Authors: Timur Hammond*, Syracuse University
Topics: Cultural Geography, Political Geography, Urban Geography
Keywords: Turkey, materiality, memory, infrastructure, earthquakes, coup attempt
Session Type: Paper
Presentation File: No File Uploaded
This paper juxtaposes two memorial narratives circulating in contemporary Turkey. The first involves the complex legacies of the 1999 Marmara quake that killed tens of thousands, left hundreds of thousands homeless, and helped to set in motion a set of political, legal, cultural, and environmental changes. In September 2019, a 5.8 magnitude quake shook much of the city and prompted many to ask what – if anything – had changed. The second has emerged in the aftermath of the July 15, 2016 coup attempt.

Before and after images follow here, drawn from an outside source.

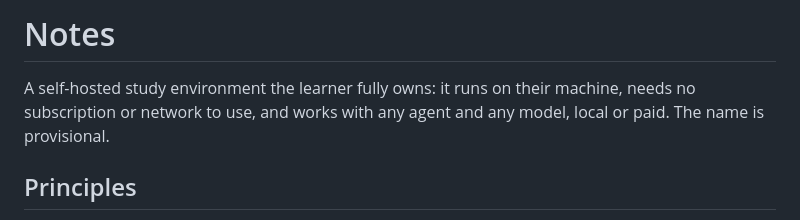
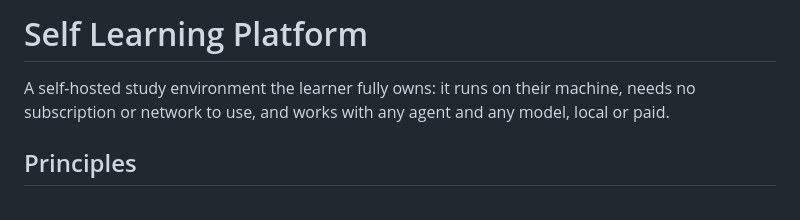
Before and after one commit to GustavoPenaBeltrami/Notas, a Markdown page: CONTEXT.md, the part around the change. Rendered like a GitHub page.

Commit message:
context update

```diff
--- a/CONTEXT.md
+++ b/CONTEXT.md
@@ -1,6 +1,6 @@
-# Notes
+# Self Learning Platform
 
-A self-hosted study environment the learner fully owns: it runs on their machine, needs no subscription or network to use, and works with any agent and any model, local or paid. The name is provisional.
+A self-hosted study environment the learner fully owns: it runs on their machine, needs no subscription or network to use, and works with any agent and any model, local or paid.
 
 ## Principles
 
```
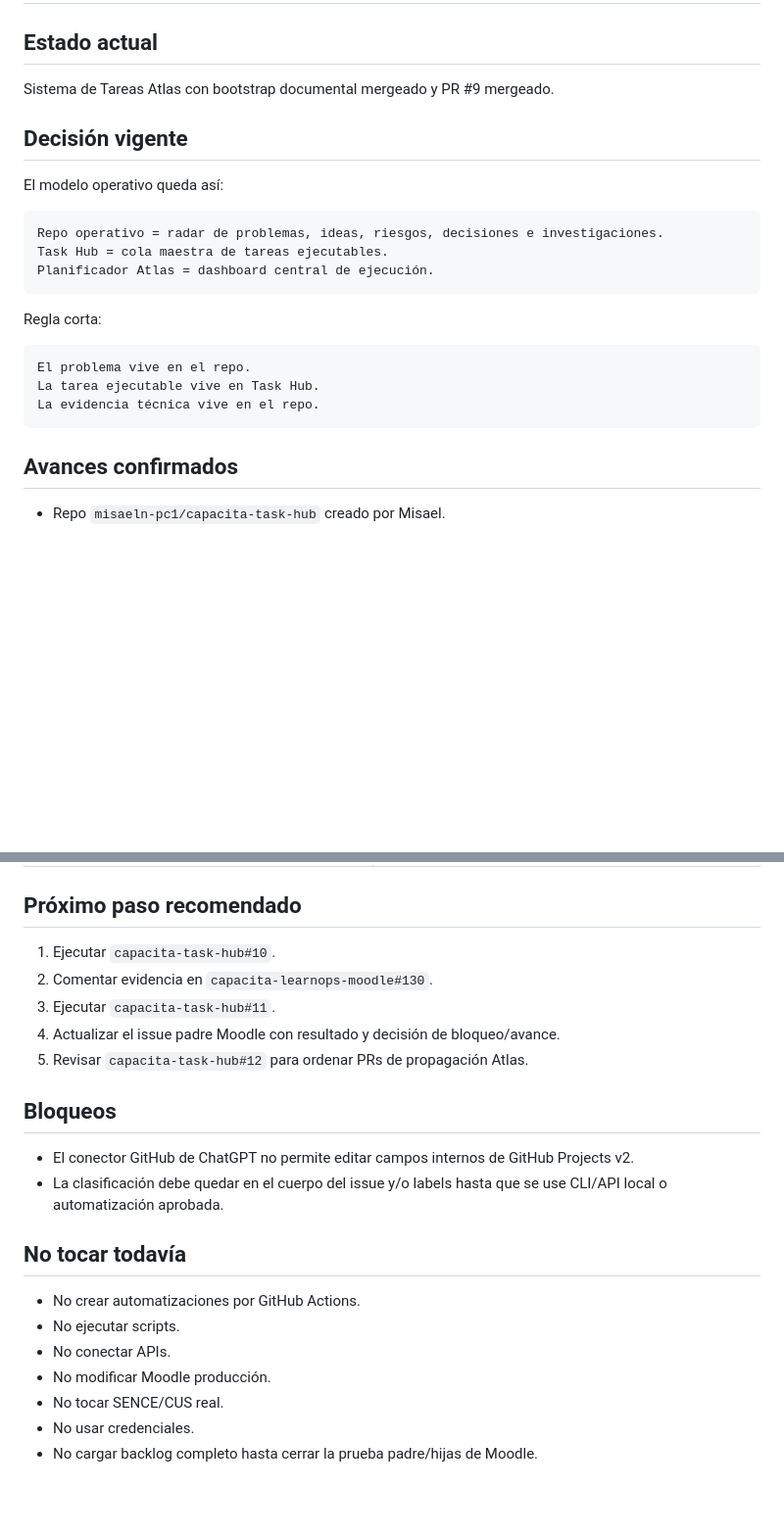
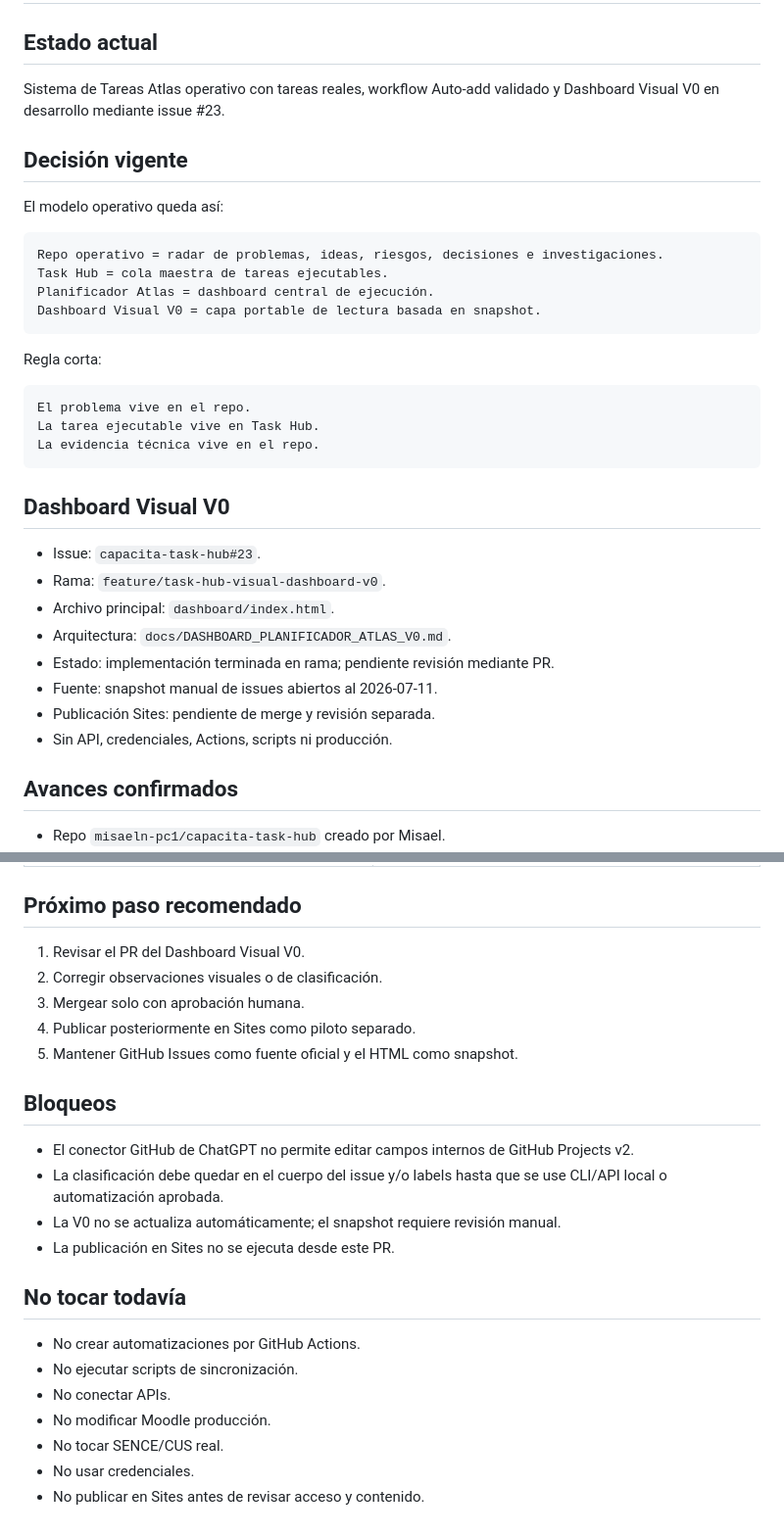
Before and after one commit to misaeln-pc1/capacita-task-hub, a Markdown page: TASK_STATUS.md, 2 parts joined by grey strips. Shown at 98% size. Rendered like a GitHub page; blank space fills up the shorter version.

Commit message:
docs(status): track dashboard V0 implementation

````diff
--- a/TASK_STATUS.md
+++ b/TASK_STATUS.md
@@ -2,7 +2,7 @@
 
 ## Estado actual
 
-Sistema de Tareas Atlas con bootstrap documental mergeado y PR #9 mergeado.
+Sistema de Tareas Atlas operativo con tareas reales, workflow Auto-add validado y Dashboard Visual V0 en desarrollo mediante issue #23.
 
 ## Decisión vigente
 
@@ -12,6 +12,7 @@ El modelo operativo queda así:
 Repo operativo = radar de problemas, ideas, riesgos, decisiones e investigaciones.
 Task Hub = cola maestra de tareas ejecutables.
 Planificador Atlas = dashboard central de ejecución.
+Dashboard Visual V0 = capa portable de lectura basada en snapshot.
 ```
 
 Regla corta:
@@ -21,6 +22,17 @@ El problema vive en el repo.
 La tarea ejecutable vive en Task Hub.
 La evidencia técnica vive en el repo.
 ```
+
+## Dashboard Visual V0
+
+- Issue: `capacita-task-hub#23`.
+- Rama: `feature/task-hub-visual-dashboard-v0`.
+- Archivo principal: `dashboard/index.html`.
+- Arquitectura: `docs/DASHBOARD_PLANIFICADOR_ATLAS_V0.md`.
+- Estado: implementación terminada en rama; pendiente revisión mediante PR.
+- Fuente: snapshot manual de issues abiertos al 2026-07-11.
+- Publicación Sites: pendiente de merge y revisión separada.
+- Sin API, credenciales, Actions, scripts ni producción.
 
 ## Avances confirmados
 
@@ -62,23 +78,25 @@ La evidencia técnica vive en el repo.
 
 ## Próximo paso recomendado
 
-1. Ejecutar `capacita-task-hub#10`.
-2. Comentar evidencia en `capacita-learnops-moodle#130`.
-3. Ejecutar `capacita-task-hub#11`.
-4. Actualizar el issue padre Moodle con resultado y decisión de bloqueo/avance.
-5. Revisar `capacita-task-hub#12` para ordenar PRs de propagación Atlas.
+1. Revisar el PR del Dashboard Visual V0.
+2. Corregir observaciones visuales o de clasificación.
+3. Mergear solo con aprobación humana.
+4. Publicar posteriormente en Sites como piloto separado.
+5. Mantener GitHub Issues como fuente oficial y el HTML como snapshot.
 
 ## Bloqueos
 
 - El conector GitHub de ChatGPT no permite editar campos internos de GitHub Projects v2.
 - La clasificación debe quedar en el cuerpo del issue y/o labels hasta que se use CLI/API local o automatización aprobada.
+- La V0 no se actualiza automáticamente; el snapshot requiere revisión manual.
+- La publicación en Sites no se ejecuta desde este PR.
 
 ## No tocar todavía
 
 - No crear automatizaciones por GitHub Actions.
-- No ejecutar scripts.
+- No ejecutar scripts de sincronización.
 - No conectar APIs.
 - No modificar Moodle producción.
 - No tocar SENCE/CUS real.
 - No usar credenciales.
-- No cargar backlog completo hasta cerrar la prueba padre/hijas de Moodle.
+- No publicar en Sites antes de revisar acceso y contenido.
````
Also changed, not shown: other parts of TASK_STATUS.md (+4 -0 lines).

Commemorating the heroism of the nation and framing the defeat of the coup attempt as an event of world-historical importance, this memorial narrative has become closely associated with the government of President Recep Tayyip Erdoğan. I bring these two narratives together by focusing on the shared infrastructural objects that appear in both: Bridges and buildings. I argue that even though these two narratives seem to have little to do with each other, they in fact help us understand both the power of everyday objects and their limits in Turkey today. Comparing and contrasting how bridges and buildings are woven into broader narratives about responsibility, agency, and authority, this paper sheds light on the politics of contemporary Turkey and raises a set of conceptual questions about durability, trauma, and memorial publics.